It was not for a material interest that the people of Vienna fought in 1848; in weakening the empire they could only lose power. It was not for an increase of wealth that the people of Lombardy fought in the same year; the Austrian Government had endeavored in the year preceding to excite the peasants against the landed proprietors, as they had done in Gallicia; but everywhere they had failed. They struggled, they still struggle, as do Poland, Germany, and Hungary, for country and liberty; for a word inscribed upon a banner, proclaiming to the world that they also live, think, love, and labor for the benefit of all. They speak the same language, they bear about them the impress of consanguinity, they kneel beside the same tombs, they glory in the same tradition; and they demand to associate freely, without obstacles, without foreign domination, in order to elaborate and express their idea; to contribute their stone also to the great pyramid of history. It is something moral which they are seeking; and this moral something is in fact, even politically speaking, the most important question in the present state of things. It is the organization of the European task. … The nationality of the peoples … can only be founded by a common effort and a common movement; … nationality ought only to be to humanity that … of a human group called by its geographical position, its traditions, and its language, to fulfil a special function in the European work of civilization.

Giuseppe Mazzini, On Nationality, 1852

9. From the passage, one may infer that Mazzini argued that the proper definition of a nation was

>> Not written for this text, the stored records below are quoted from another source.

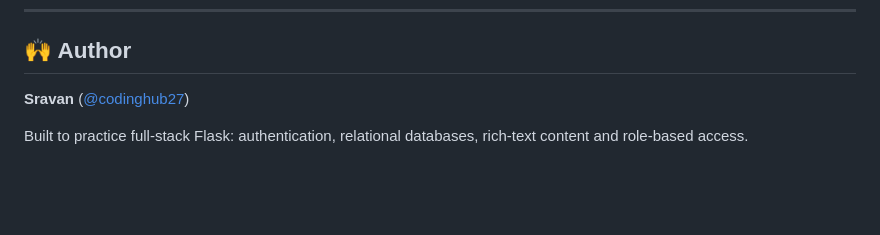
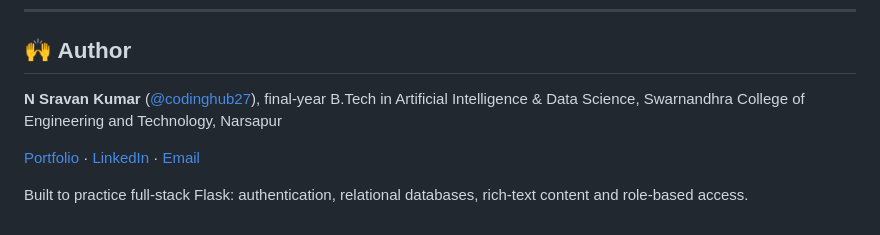
Before and after one commit to codinghub27/Blog_Posts, a Markdown page: README.md, the part around the change. GitHub-like rendering; blank space fills up the shorter version.

Commit message:
docs: correct author details in README (#2)
Claude-Session: https://claude.ai/code/session_011gPoURZLbvgERaK24uhvhu

Co-authored-by: Claude <noreply@anthropic.com>

```diff
--- a/README.md
+++ b/README.md
@@ -358,6 +358,8 @@ The app runs on any platform that supports a `Procfile` (Render, Heroku, Railway
 
 ## 🙌 Author
 
-**Sravan** ([@codinghub27](https://github.com/codinghub27))
+**N Sravan Kumar** ([@codinghub27](https://github.com/codinghub27)), final-year B.Tech in Artificial Intelligence & Data Science, Swarnandhra College of Engineering and Technology, Narsapur
+
+[Portfolio](https://sravan-kumar-portfolio-umber.vercel.app/) · [LinkedIn](https://in.linkedin.com/in/sravan-n-1a32943aa) · [Email](mailto:sravannkumard@gmail.com)
 
 Built to practice full-stack Flask: authentication, relational databases, rich-text content and role-based access.
```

10. Mazzini could best be described as influenced by which two ideological movements of the mid-nineteenth century?